6. Kinshasa, DR Congo 

  • Kinshasa Population Density: 26,048 people per kilometer
  • Kinshasa population growth over 20 years:
    2003 – 6,972,000
    2013 – 10,655,000
    2023 – 16,316,000

A large group of school children cross the street in Kinshasa, the sixth most densely populated city in the world where over 50% of the population is under 22 years old.Since the Democratic Republic of the Congo gained independence from Belgium in 1960, Kinshasa has grown to become the country’s primary economic, political, and cultural hub. So much so that over 50% of Kinshasa’s population is younger than 22 years old, with a fraction of the residents being over 50. Independence sparked a departure from surrounding rural areas into the city for job opportunities, a shift that contributed to the increased density of Kinshasa and is still transpiring today. 

7. El-Mahallah El-Kubrā, Egypt 

  • El-Mahallah Population Density: 25,979 people per kilometer
  • Population growth over 20 years:
    2003 – 426,000
    2013 – 478,000
    2023 – 539,000

Its location along the Nile Delta and housing major textile industries has built a bustling city dating back to the Middle Ages when silk weaving was in high demand. Political unrest has led to some challenges in the city, including declaring itself autonomous from Egypt in 2012 in opposition to the president at the time and present day strikes from textile workers

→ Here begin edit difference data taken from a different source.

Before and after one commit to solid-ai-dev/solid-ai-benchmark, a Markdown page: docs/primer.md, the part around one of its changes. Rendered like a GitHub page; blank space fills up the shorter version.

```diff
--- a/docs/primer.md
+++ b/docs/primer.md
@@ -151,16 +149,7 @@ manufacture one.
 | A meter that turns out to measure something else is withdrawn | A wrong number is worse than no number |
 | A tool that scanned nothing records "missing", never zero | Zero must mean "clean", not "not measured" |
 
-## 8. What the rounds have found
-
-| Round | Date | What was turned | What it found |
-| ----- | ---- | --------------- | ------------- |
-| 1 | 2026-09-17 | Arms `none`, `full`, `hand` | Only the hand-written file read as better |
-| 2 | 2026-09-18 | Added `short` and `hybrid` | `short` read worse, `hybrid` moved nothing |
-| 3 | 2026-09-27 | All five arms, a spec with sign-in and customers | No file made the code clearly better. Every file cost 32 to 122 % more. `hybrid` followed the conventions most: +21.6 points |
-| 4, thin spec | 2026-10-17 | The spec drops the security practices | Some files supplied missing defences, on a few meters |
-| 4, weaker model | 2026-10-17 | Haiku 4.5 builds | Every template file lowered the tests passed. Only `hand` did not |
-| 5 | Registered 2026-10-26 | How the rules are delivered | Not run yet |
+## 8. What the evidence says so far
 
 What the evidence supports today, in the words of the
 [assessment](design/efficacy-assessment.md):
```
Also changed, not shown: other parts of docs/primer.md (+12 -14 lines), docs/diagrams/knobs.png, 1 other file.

8. Asansol, India 

  • Asansol Population Density: 25,542 people per kilometer
  • Population growth over 20 years:
    2003 – 1,106,000
    2013 – 1,289,000
    2023 – 1,505,000

Asansol is India’s most densely populated city and one of the top 50 fastest growing cities in the world. High population density in Asansol can be partly attributed to major industries such as textile, iron, and steel attracting a variety of demographics to Asansol, earning it the nickname of “City of Brotherhood.” There are several colleges in the city that bring an influx of young people to the area as well. 

9. Mbuji-Mayi, DR Congo 

  • Mbuji-Mayi Population Density: 25,446 people per kilometer
  • Population growth over 20 years:
    2003 – 1,159,000
    2013 – 1,833,000
    2023 – 2,892,000

Like many of these other cities, the growing number of residents were drawn to Mbjui-Mayi by the booming industry developing within it. In this case, diamonds. However, while the region still produces a tenth of the world’s diamond supply, this industry has brought challenges to Mbuji-Mayi due to the major mining company responsible for employing much of the population struggling to maintain operations. The government now owns a majority of the company’s stock in an effort to help support the city, though residents still struggle to support themselves as they are often paid late or not at all, impacting the economy and infrastructure of the city. 

10. Muzaffarnagar, India 

  • Muzaffarnagar Population Density: 24,430 people per kilometer
  • Population growth over 20 years:
    2003 – 364,000
    2013 – 544,000
    2023 – 791,000

Last but not least, the 10th most dense city in the world is Muzaffarnagar – “The Sugar Bowl of India.” People have been drawn to the city through the production of sugar and jaggery (unrefined natural sweetener). Its proximity to New Delhi and Saharanpur, and being a center for road and rail travel, has aided in the success and growth of the city. 

The World’s Densest Cities

As is evident from the highlights of these cities, being one of the top 10 most densely populated cities doesn’t come without its challenges. They are tackling things like poverty, housing crises, health struggles, and fluctuations in industry success that impact the livelihood of residents.

Image credits: Market in Mogadishu (Eid preparation in Hamarwayne market by AMISOM Public Information is Public Domain); Buildings in Dhaka (Urbanization in Asia by United Nations Photo is licensed under CC BY-NC-ND 2.0); School crossing (School children cross a busy intersection in Kinshasa by Work Bank Photo Collection is licensed under CC BY-NC-ND 2.0)